Time Running Out for US West Retirees

April 30, 2000 (PLANSPONSOR.com) - Once again pension plan retirees are standing up to management - and the fate of a multi-billion dollar merger may hang in the balance, as some 45,000 US West retirees try to make sure that a $5.7 billion pension surplus doesn't disappear in the wake of a pending merger with Quest Communications. But they may be running out of time - and options.

The Association of US WEST Retirees has accused the company of planning to use the surplus to improve the company’s bottom line, characterizing the practice as “misuse of ratepayer money.” The protest coincides with participant actions against IBM’s cash balance plan and various pending participant lawsuits.

Misuse of funds?

Retirees claim US West stockpiled the surplus for years, instead of passing along cost-of-living increases – and will now use it to benefit executives and shareholders rather than the intended beneficiaries. The takeover agreement with Quest allows use of US West pension funds to cover 8,700 employees of Quest – which does not have a pension fund.

Hearings are due to conclude Monday at the Arizona Corporation Commission, and are scheduled to begin on June 5 in Minnesota. Five states already have ruled that they lack jurisdiction over retiree matters, or the retirees have withdrawn their objections. The remaining states in the 14-state US West service area do not require state approval.

Last stand?

But Arizona, where more than 10% of the retirees live, may bring a different result. “We feel the commissioners in Arizona are listening,” Mary Hull, executive director of the Association of US West Retirees, told Dow Jones last week. And a Quest executive told Dow Jones that Arizona commission staffers have not been as willing to negotiate as other states. Still, ‘Arizona is our last chance,’ Phil Graham, president of the Telephone Retirees Association of Arizona, told the Arizona Republic last week.

Meanwhile, last week the Minnesota Public Utilities Commission reversed an earlier decision, and has now decided that it is ready to review the case. Ominously for the retirees, the Minnesota PUC says it now believes enough information is available to consider the merger, since the majority of companies, organizations and government agencies have resolved their issues, and support the deal. Minnesota has said it will support an “expeditious” approval.

The merger has been cleared by all federal agencies, pending approval of long-distance divestiture, as well as Colorado and Iowa.
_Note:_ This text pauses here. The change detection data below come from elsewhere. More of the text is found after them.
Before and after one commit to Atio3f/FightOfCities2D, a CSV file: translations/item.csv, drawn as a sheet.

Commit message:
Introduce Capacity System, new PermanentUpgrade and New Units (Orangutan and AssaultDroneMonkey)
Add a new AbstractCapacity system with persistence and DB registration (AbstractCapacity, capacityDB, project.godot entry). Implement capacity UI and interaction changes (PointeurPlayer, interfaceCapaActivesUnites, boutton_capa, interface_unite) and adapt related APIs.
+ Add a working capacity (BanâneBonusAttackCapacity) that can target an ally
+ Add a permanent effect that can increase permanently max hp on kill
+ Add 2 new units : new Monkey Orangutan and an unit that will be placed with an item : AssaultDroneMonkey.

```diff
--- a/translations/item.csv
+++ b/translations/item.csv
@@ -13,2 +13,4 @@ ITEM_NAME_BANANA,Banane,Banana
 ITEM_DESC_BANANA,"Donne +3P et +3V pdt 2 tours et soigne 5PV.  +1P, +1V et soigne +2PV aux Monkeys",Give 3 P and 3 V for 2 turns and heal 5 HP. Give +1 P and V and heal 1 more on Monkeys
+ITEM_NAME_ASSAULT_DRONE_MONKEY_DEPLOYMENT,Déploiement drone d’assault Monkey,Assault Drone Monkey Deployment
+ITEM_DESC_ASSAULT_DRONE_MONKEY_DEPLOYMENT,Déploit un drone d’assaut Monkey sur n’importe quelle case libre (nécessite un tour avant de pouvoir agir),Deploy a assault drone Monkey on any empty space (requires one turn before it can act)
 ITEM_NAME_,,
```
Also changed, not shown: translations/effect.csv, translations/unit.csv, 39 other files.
In addition to Arizona and Minnesota, regulators in Montana, Washington, Wyoming and Utah still have to weigh in on the $45 billion merger.

Promises, promises

As a condition of approving the merger, US West retirees want guarantees that:

Current pension and healthcare levels will be maintained,

  • Regular cost of living increases be instituted
  • Funds will not be used for other corporate purposes, such as early retirement
  • packages for Quest executives
  • The allocation of the surplus will be dealt with at a US West rate case later this year.

Hull said that maintaining all existing benefits at current levels was most critical.

US West and Qwest have not committed to any use of the surplus, just saying they would follow federal laws governing pension plans. US West general manager Jim Smiley affirmed that “retirees will get the pension benefits they earned. That’s protected by law. That’s what they’re entitled to and will get.”